Can tattoos be consider evidence of a crime the same as if a person makes a confession to the police? As a Massachusetts criminal defense lawyer, I would expect the judge to say that the tattoos cannot be admitted into evidence; however, this issue is before the Superior Court judge presiding over the Aaron Hernandez trial.
Hernandez’s defense lawyers correctly argued that it would be unfairly prejudicial and speculative to allow the jury to infer the reasons why Hernandez may have his tattoos and attempt to infer intent.
Aaron Hernandez now spends his time behind bars serving a life sentence for the June 2013 murder of Odin Lloyd. Additionally, he has been charged and is awaiting trial for the double homicide of Daniel de Abreau and Safiro Furtado. It is known that Hernandez has many tattoos on his body, and during a recent motion hearing prosecutors mentioned the potential link between the tattoos and the crimes that were committed- noting that the tattoos are “trophies of his killings”.
The motion hearing largely centered around whether or not the jury, during Hernandez’s trial, should be able allowed access to see the many tattoos Hernandez has. Examples of the tattoos include, but are not limited too, the cylinder of a revolver that has one empty chamber with five live rounds and the words “God Forgives” underneath, and a semi-automatic gun that has smoke coming out of it. The prosecution argued that Hernandez accordingly did fire five rounds into the car that killed the two victims in his case: bringing light to the idea that the tattoos are a symbol of the acts that were committed that fateful night.

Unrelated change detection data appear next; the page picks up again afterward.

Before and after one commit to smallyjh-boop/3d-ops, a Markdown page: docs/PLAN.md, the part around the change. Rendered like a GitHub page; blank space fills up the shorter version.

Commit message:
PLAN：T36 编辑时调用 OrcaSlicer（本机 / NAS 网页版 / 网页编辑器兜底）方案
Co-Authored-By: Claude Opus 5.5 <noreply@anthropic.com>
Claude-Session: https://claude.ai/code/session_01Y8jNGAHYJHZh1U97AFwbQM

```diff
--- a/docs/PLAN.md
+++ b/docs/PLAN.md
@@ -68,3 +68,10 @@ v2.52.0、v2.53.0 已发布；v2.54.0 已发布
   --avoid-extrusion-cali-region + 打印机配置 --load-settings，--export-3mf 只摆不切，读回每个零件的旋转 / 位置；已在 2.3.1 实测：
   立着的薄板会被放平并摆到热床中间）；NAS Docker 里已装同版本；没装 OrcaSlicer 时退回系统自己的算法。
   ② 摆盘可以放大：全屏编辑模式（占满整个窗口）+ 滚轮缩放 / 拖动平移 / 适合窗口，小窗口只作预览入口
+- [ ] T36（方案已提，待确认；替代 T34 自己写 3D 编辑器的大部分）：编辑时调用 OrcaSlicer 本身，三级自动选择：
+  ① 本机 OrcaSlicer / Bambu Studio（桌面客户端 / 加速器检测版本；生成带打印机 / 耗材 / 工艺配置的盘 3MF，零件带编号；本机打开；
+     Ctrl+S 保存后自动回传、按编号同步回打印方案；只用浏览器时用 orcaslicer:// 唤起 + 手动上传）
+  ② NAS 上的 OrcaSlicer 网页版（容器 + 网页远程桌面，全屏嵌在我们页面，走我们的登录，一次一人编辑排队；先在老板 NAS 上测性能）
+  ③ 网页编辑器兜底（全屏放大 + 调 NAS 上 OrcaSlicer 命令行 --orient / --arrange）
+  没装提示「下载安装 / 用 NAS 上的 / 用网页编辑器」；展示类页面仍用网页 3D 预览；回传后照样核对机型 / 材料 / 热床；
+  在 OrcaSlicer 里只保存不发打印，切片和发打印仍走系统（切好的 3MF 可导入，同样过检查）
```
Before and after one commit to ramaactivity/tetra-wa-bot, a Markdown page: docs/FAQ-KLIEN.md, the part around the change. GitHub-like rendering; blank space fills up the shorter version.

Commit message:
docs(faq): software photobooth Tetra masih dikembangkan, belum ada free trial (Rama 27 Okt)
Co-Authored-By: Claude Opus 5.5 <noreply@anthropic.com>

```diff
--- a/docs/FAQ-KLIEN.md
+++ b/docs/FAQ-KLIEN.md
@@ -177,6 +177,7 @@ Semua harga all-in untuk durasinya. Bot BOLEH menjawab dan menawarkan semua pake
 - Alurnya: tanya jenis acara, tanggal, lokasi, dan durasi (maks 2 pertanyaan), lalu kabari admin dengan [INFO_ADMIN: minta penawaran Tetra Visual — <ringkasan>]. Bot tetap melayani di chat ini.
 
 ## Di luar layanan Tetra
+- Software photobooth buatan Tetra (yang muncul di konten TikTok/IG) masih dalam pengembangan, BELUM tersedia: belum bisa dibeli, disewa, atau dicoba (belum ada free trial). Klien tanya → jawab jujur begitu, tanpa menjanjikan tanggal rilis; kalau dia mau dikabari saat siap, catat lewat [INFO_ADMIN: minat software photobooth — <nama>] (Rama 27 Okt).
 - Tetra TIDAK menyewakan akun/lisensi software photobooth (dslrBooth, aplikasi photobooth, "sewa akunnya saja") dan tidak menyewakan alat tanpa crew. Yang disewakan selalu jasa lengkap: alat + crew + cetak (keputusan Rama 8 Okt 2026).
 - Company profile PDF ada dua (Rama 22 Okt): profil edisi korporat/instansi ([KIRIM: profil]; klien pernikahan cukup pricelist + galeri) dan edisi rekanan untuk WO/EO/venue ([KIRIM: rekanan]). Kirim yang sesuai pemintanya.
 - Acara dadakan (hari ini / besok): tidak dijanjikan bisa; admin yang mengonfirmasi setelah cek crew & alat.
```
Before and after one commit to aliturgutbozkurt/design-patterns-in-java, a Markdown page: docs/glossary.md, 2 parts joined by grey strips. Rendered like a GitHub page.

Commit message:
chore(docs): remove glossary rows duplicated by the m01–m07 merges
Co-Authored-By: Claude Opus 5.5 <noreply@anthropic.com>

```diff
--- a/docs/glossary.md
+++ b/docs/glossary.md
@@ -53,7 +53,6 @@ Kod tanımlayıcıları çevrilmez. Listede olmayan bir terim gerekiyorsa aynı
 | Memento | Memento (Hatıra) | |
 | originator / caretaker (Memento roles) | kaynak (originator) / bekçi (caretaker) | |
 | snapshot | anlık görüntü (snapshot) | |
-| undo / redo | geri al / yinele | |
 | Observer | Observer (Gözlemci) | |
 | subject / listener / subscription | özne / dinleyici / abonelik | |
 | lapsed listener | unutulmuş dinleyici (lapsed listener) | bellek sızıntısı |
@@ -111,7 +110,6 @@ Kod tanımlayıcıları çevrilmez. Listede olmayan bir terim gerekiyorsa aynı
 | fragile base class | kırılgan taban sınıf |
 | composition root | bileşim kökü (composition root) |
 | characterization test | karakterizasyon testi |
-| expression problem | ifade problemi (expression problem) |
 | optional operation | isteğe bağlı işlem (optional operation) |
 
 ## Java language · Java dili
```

Evidence was presented to the judge that the tattoo of the gun is almost an exact replica of a gun Hernandez has previously used. In February of 2013, Hernandez used a gun similar to one of his tattoos in an attempt to silence Alexander Bradley- an individual who was a witness in Hernandez’s case. Prosecutors also noted the time period in which Hernandez got the tattoos, only a few months after the incident with Bradley occurred.
Hernandez’s defense attorney believes that the idea is preposterous and that simply having a tattoo does not necessarily imply that you have committed a crime. During the motion hearing, the defense argued that the tattoos, frankly, are irrelevant to the case, and noted that a motion to exclude the tattoos from the trial is in the works. UCLA professor and tattoo expert, Jorja Leap, agreed and ultimately sided with the defense. Leaps mentioned that tattoos of guns are common and that having such a tattoo does not necessarily imply any gang affiliation or violence. Because Hernandez has a large number of tattoos, it is hard to exemplify exactly what the tattoos could mean, if they even have any meaning at all.
” . . . people get tattoos and some people get tattoos with a gun on them does not mean the commonwealth is allowed to pile inference on top of inference on top of inference to suggest this is an admission. It is unduly prejudicial and should be excluded on that basis.”
-Defense Atty. Ronald Sullivan
If you are facing a criminal charge in Massachusetts and need legal help, make sure to contact Criminal Defense Attorney Michael DelSignore.
To read more about this issue there was an excellent article in the Boston Herald by Chris Villiani and O’Ryan Johnson.
Additionally, Sports Illustrated also had an article featuring the issue in the motion hearing. To stay current on legal issues in Massachusetts and across the country visit our DelSignore Law Facebook page.